But why does retention have such a powerful effect? In short: Because viral growth depends on the number of active customers, so if we keep our users for longer, we’ll have more referrals.

To recap:

  • Generally speaking, churn limits growth.
  • Retention increases viral growth.
  • Good retention and viral growth are prerequisites for scaling a company to millions, or even billions of users.

A final word on churn rate analysis

It’s pretty common to see more customers cancel a service during the first month of use than later on. That’s why in the following simulation, I provide you with two retention rates: the First Month Retention Rate and the Long term Retention Rate. Using these parameters in our calculations will lead to more precise results.

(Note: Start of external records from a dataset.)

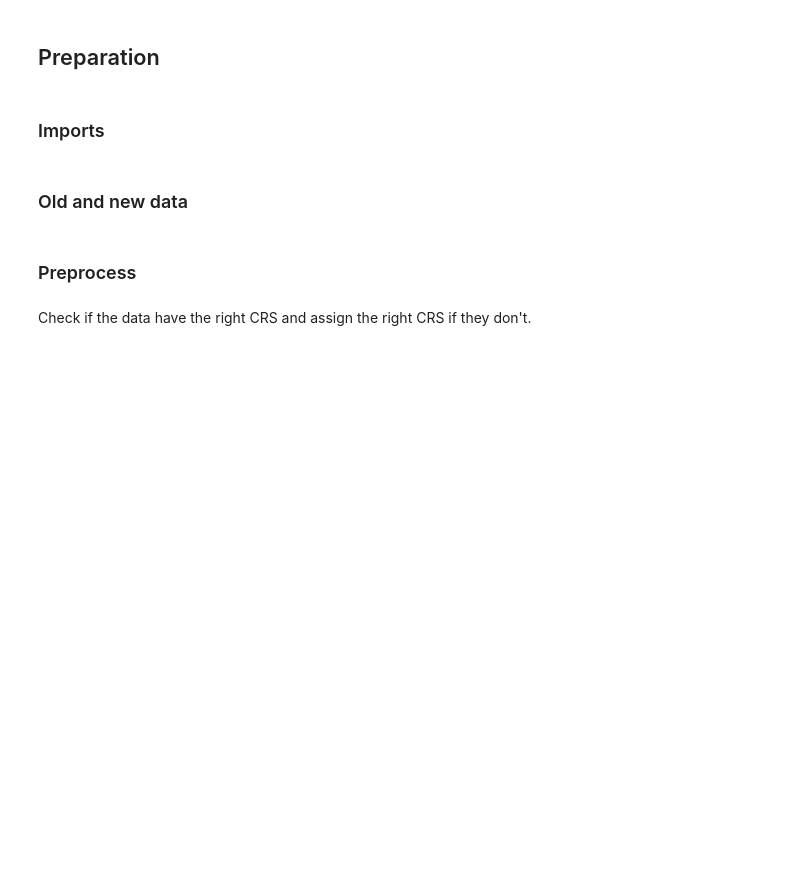
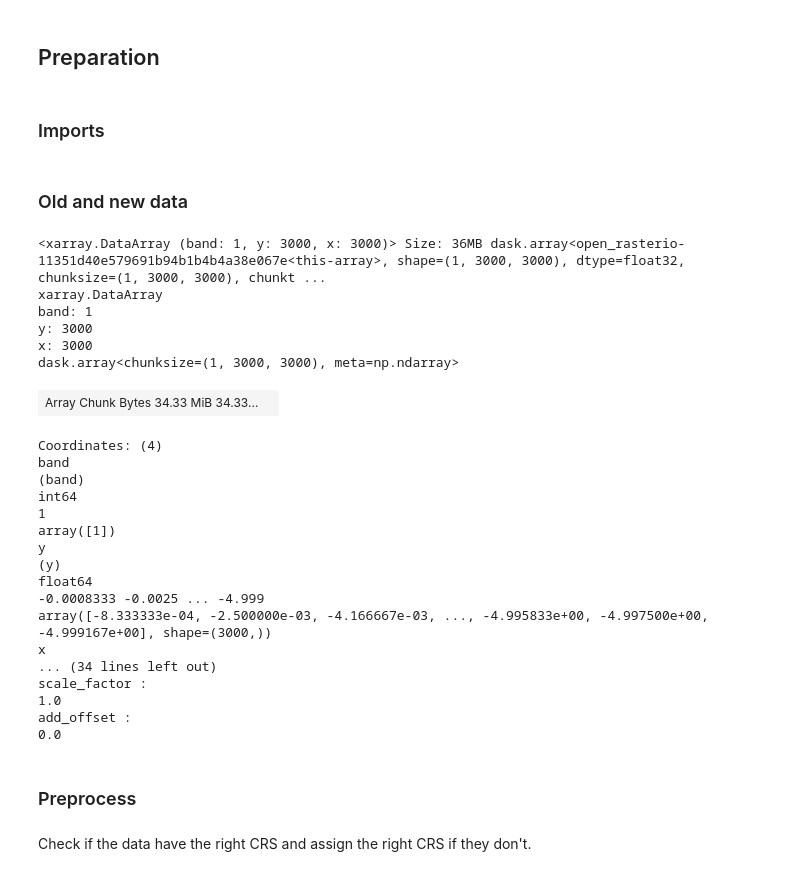
Before and after one commit to rifqiharrys/dem_update, a Jupyter notebook: dem_update_workflow.ipynb, the cells around one changed output. Drawn from its saved outputs; the diff is of its cells as text; code cells hidden in the pictures; blank space fills up the shorter version.

```diff
--- a/dem_update_workflow.ipynb
+++ b/dem_update_workflow.ipynb
@@ -22,0 +24,28 @@ old_dem = rxr.open_rasterio(old_path, masked=True)
+# %%
+old_dem = read_dem(old_path, crs='EPSG:4326', chunks='auto')
+old_dem
+# %% [output]
+<xarray.DataArray (band: 1, y: 3000, x: 3000)> Size: 36MB dask.array<open_rasterio-11351d40e579691b94b1b4b4a38e067e<this-array>, shape=(1, 3000, 3000), dtype=float32, chunksize=(1, 3000, 3000), chunkt ...
+xarray.DataArray
+band: 1
+y: 3000
+x: 3000
+dask.array<chunksize=(1, 3000, 3000), meta=np.ndarray>
+| Array Chunk Bytes 34.33 MiB 34.33... |  |
+Coordinates: (4)
+band
+(band)
+int64
+1
+array([1])
+y
+(y)
+float64
+-0.0008333 -0.0025 ... -4.999
+array([-8.333333e-04, -2.500000e-03, -4.166667e-03, ..., -4.995833e+00, -4.997500e+00, -4.999167e+00], shape=(3000,))
+x
+... (34 lines left out)
+scale_factor :
+1.0
+add_offset :
+0.0
```
Also changed, not shown: parts of 8 cells of this notebook, 2 other files.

The purpose of this cohort analysis tutorial wasn’t to give you a detailed class about metrics and cohort analytics; in fact, others discussed the complexity of these statistics in far more depth. Instead, I want to awaken you to the importance of this type of analysis and, more importantly, to show readers their own revenue cohort analysis examples and churn rates with my open source cohort analysis software solution.

If there is just one question to wake you up, it’s the following:

How much of your actual revenue comes from users that started working with you a year ago?

How to do your own cohort analysis

Now it’s your turn! There are two ways to analyze your own business’s retention and churn:

  1. Upload your PayPal Data to the tool I’ve deployed. For full disclosure, please note that by using this tool, your log file will temporarily be placed on a server for processing (deleted as soon as the data is displayed). However, if you prefer, you can always…
  2. Download the open source code and deploy the tool yourself. The README contains detailed instructions for how to do so. If you don’t have a PayPal account, you can hack the code easily to analyze other types of accounts.

Alternatively, you can play around with our simulator and visualize startup growth based on all the parameters discussed above. You may also benefit from another tutorial on data conversion and mapping.

Thanks for reading!


For Profit or For Students???

Retaining students at for-profit institutions often has a different meaning than retention at not-for-profit colleges and universities.

Accountability meetings are not about ensuring students are succeeding; the meetings are about ensuring the admissions department meets their budgeted numbers and that the academic affairs department is retaining students. The question has to be what methods are being used to retain students. If the methods violate academic integrity then are we really serving the students, the academy, or the public who funds these institutions?

Many schools invest heavily in student remediation, student success, and quality faculty. This does not always seem to be the method for-profit institutions choose to follow. Marketing is the lion’s share of the for-profit’s budgets along with settling the large number of lawsuits they seem to incur from dissatisfied customers; students who are left unemployable and unable to repay the government because of the debt they have incurred.

Many of the students that enroll in for-profit schools are those that would not be accepted into a traditional college or university. Would these students be better served by a community college? What do you think? Read Senator Harkin’s report just released on the subject.

For-Profit College Report: Harkin Unveils Comprehensive Report on For-Profit College Industry